(Saved data entries)
◆ ◆ ◆ ◆ ◆ ◆ ◆

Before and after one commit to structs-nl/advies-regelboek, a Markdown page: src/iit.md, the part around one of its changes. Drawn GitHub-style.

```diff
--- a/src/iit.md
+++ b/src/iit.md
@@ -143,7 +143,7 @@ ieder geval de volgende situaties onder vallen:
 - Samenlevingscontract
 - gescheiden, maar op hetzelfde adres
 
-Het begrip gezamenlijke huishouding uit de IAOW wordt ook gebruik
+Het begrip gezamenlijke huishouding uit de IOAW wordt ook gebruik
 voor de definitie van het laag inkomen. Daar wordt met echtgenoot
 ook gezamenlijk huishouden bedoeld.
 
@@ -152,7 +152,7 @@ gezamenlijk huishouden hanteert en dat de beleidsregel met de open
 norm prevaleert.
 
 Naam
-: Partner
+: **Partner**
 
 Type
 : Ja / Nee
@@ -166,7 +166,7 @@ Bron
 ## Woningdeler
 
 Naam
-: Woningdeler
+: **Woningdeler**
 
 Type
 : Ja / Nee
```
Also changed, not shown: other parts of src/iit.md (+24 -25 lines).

◆ ◆ ◆ ◆ ◆ ◆ ◆

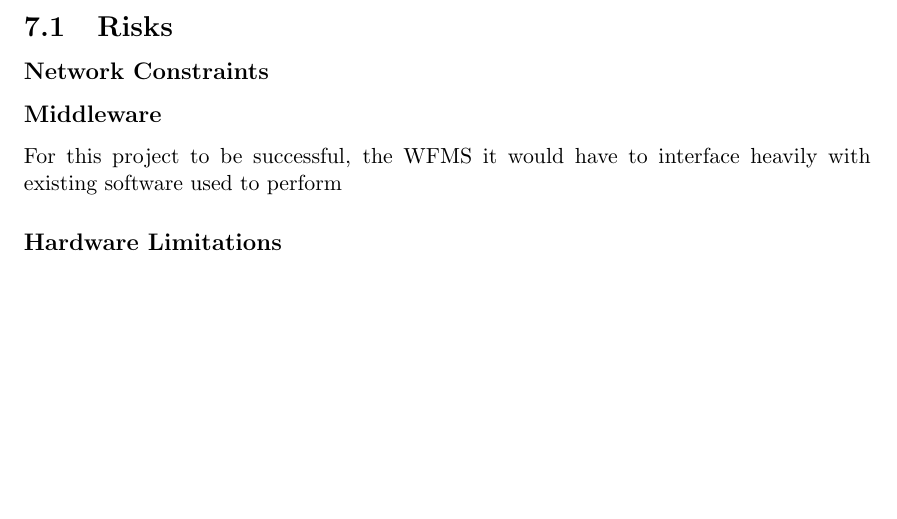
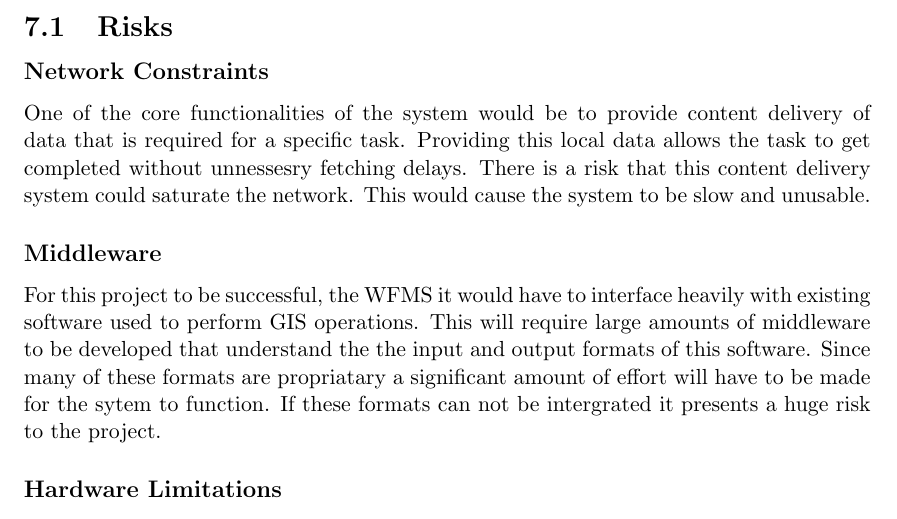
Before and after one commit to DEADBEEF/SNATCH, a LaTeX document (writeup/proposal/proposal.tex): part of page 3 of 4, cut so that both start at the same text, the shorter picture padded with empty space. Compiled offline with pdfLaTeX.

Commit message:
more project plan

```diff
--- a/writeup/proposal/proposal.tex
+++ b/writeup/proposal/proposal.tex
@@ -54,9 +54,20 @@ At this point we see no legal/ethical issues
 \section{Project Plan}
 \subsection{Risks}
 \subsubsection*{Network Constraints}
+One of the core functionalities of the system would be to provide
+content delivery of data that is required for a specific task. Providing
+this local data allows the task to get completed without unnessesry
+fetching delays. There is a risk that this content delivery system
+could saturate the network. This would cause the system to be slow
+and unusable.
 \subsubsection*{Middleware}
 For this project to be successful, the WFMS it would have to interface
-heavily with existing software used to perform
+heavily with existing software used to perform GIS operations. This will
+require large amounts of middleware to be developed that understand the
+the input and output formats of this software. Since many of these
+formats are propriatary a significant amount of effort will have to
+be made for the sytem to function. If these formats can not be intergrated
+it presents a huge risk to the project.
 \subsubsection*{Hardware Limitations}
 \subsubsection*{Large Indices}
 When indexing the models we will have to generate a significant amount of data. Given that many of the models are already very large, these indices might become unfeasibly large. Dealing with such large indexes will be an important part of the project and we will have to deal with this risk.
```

◆ ◆ ◆ ◆ ◆ ◆ ◆

◆ **Work task**: Using only the entries above, output the line with "Before and after one commit to structs-nl/advies-regelboek, a", the line with "Also changed, not", and all lines between them, exactly as they stand.

◆ **Response to the exercise**:
Before and after one commit to structs-nl/advies-regelboek, a Markdown page: src/iit.md, the part around one of its changes. Drawn GitHub-style.

```diff
--- a/src/iit.md
+++ b/src/iit.md
@@ -143,7 +143,7 @@ ieder geval de volgende situaties onder vallen:
 - Samenlevingscontract
 - gescheiden, maar op hetzelfde adres
 
-Het begrip gezamenlijke huishouding uit de IAOW wordt ook gebruik
+Het begrip gezamenlijke huishouding uit de IOAW wordt ook gebruik
 voor de definitie van het laag inkomen. Daar wordt met echtgenoot
 ook gezamenlijk huishouden bedoeld.
 
@@ -152,7 +152,7 @@ gezamenlijk huishouden hanteert en dat de beleidsregel met de open
 norm prevaleert.
 
 Naam
-: Partner
+: **Partner**
 
 Type
 : Ja / Nee
@@ -166,7 +166,7 @@ Bron
 ## Woningdeler
 
 Naam
-: Woningdeler
+: **Woningdeler**
 
 Type
 : Ja / Nee
```
Also changed, not shown: other parts of src/iit.md (+24 -25 lines).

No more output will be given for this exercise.